While there are potentially lots of reasons, I will point out the three most direct:
- Decrease corporate exposure to card data breach risk
- Eliminate duplicate card fraud chargebacks
- Provide for better customer service
Clearly merchant sectors and even individual merchants will assign different weights to these reasons and as a result will ultimately formulate their adoption plans. Those adoption plans can and should be relatively simple as the complexity will ultimately be shouldered by their vendors.
That said, instead of being dragged down into the minutia of the technical implementation, let’s focus on practical advice that merchants can use right now.
That said, here is my abbreviated version of EMV for Merchants:
- EMV is coming to the US. Yes, it really is. The infrastructure and incentives are finally in place for the issuers. Big box retail will lead (e.g. Wal Mart) as the liability shift is a real and meaningful number to them.
- EMV doesn’t eliminate the need for PCI Compliance. A couple reasons for this: 1) EMV transactions present PAN and expiration date in the clear which could, in theory, be used for online purchases, and 2) the magstripe-to-EMV migration is going to be long and therefore there will be an extended amount of time where full track data will be present in merchant’s systems.
- Acquirers will be first to adopt, per the mandates, while POS system providers will ultimately be pulled along by the merchants. For some verticals, this will mean availability of solutions in the middle to end of 2013. For others, availability may not occur until 2014.
- Living with EMV will not be the same as living with Magstripe. First, the transactions are going to be slower due to the interaction between the POS and the chip on the card. Second, the card accepting terminals will need to able to be maintained overtime.
So with that ground work, here is the short list of “What Merchants should be doing now.”
- Assess your company’s desire to support EMV based on the primary reasons provided above as well as any ancillary factors.
- Understand the high level processing requirements:
- EMV accepting terminal (both contact and contactless)
- POS software changes to accept and transmit the new data elements and
handle the transaction flow differences
- Acquirer / Gateway interface spec changes.
- Develop / modify their EMV card accepting terminal plan.
- If already have terminals in the field today, implement a plan to start
replacing terminals with EMV ready terminals. Further, determine a target

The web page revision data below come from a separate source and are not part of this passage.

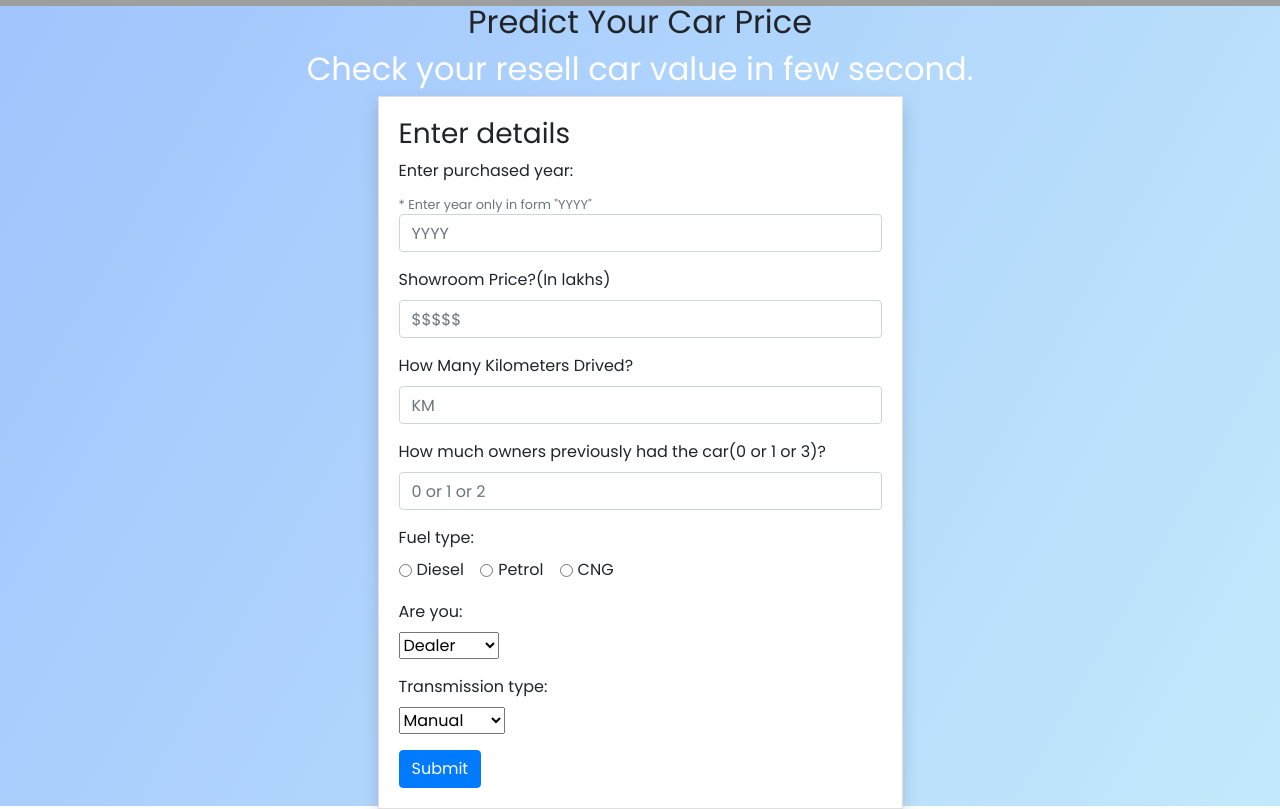
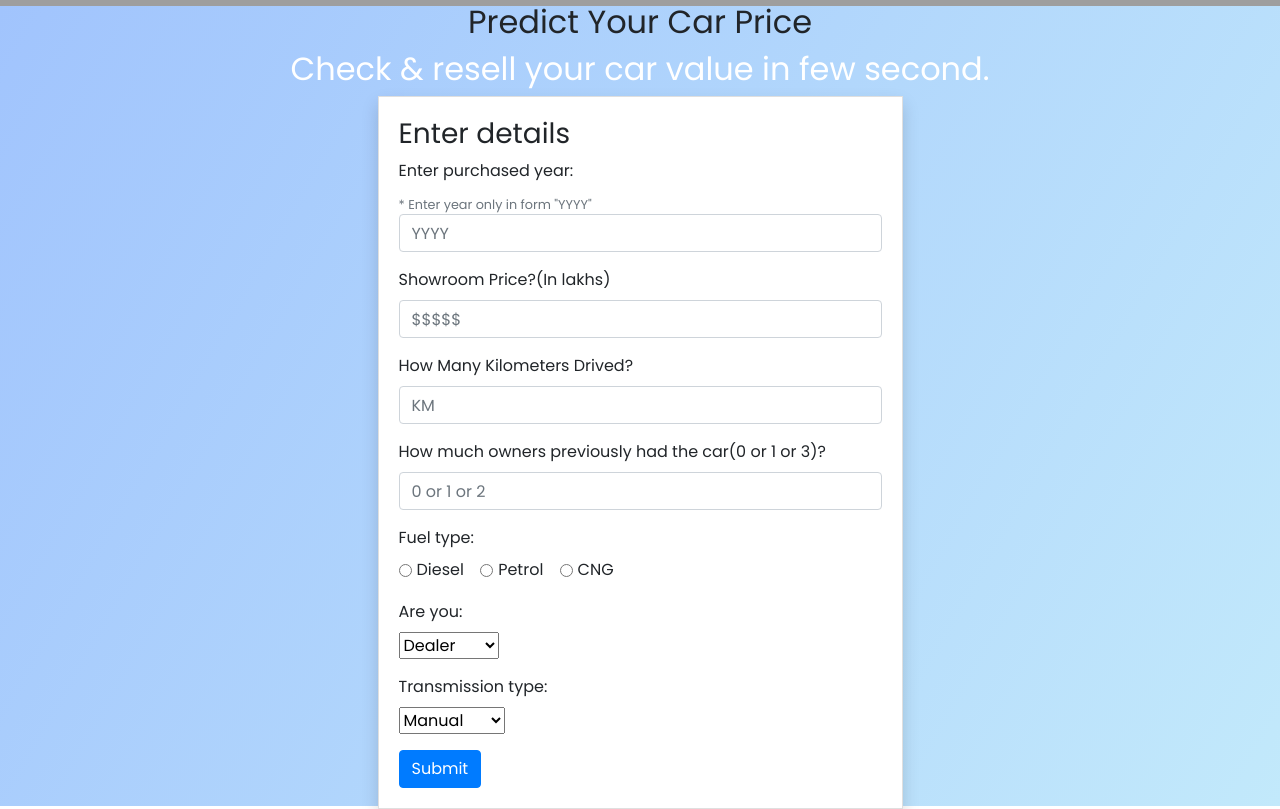
Before and after one commit to imbalram/c, a Python web app: template templates/index.html in a window 1280 px wide. Shown: the part 954-1763 px from the top of the page. Run offline with Jinja, Linux system fonts and the light colour scheme; the template is opened without the code that fills it, so the values that code supplies are empty; some libraries are stand-ins or nearby versions; grey boxes are pictures that could not be loaded.

Commit message:
Update index.html

```diff
--- a/templates/index.html
+++ b/templates/index.html
@@ -40,7 +40,7 @@
 
             <div class="container" >
                 <h2 style="text-align: center; font-family: Poppins;font-weight: 400; padding-top: 0%;">Predict Your Car Price</h2>
-                <h2 style="color:white;"><center>Check your resell car value in few second.</center></h2>
+                <h2 style="color:white;"><center>Check & resell  your car value in few second.</center></h2>
                 <div class="d-flex justify-content-center">
                     <div class="col-md-6">
                         <div class="card rounded-0 shadow">
```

for full replacement with liability shift dates in mind.
- If no terminals in the field, then review options and work with POS providers
and determine solution availability dates. To be clear, don’t solve the EMV
problem now. Rather you should be putting in the rails for EMV so that it can
be enable it at the appropriate time.
- Understand the Visa / MC incentives as deploying EMV accepting terminals sooner or in a more directed fashion may have an impact on compliance reporting requirements and overall breach exposure.
- Stay informed, but keep out of the weeds. That is to say that understanding high level info is going to continue to be important, but monitoring the impact of the Durbin Amendment on the transaction flow of debit cards is simply not going to be a good investment of time for most merchants.
- Keep an eye on the bigger picture. The changeover to EMV accepting terminals provides for an unparalleled opportunity to materially change the way you interact with your customers. Pulling in marketing, finance, operations and IT to create a retail vision for your interactive consumer payment terminal will ultimately provide for a solution which has the desired look and feel, takes advantage of emerging payment technologies which can lower acceptance costs, streamline operations, and create a more secure payments environment.
As we continue to ride this wave of change in the payment space, there are a multitude of challenges. Focusing on the bigger picture associated with creating a flexible, reliable payment infrastructure, which will ultimately provide the platform for EMV acceptance, should be the near term goal. Achieving this goal will ultimately make the enablement of EMV, or really almost any other card based scheme, relatively easy.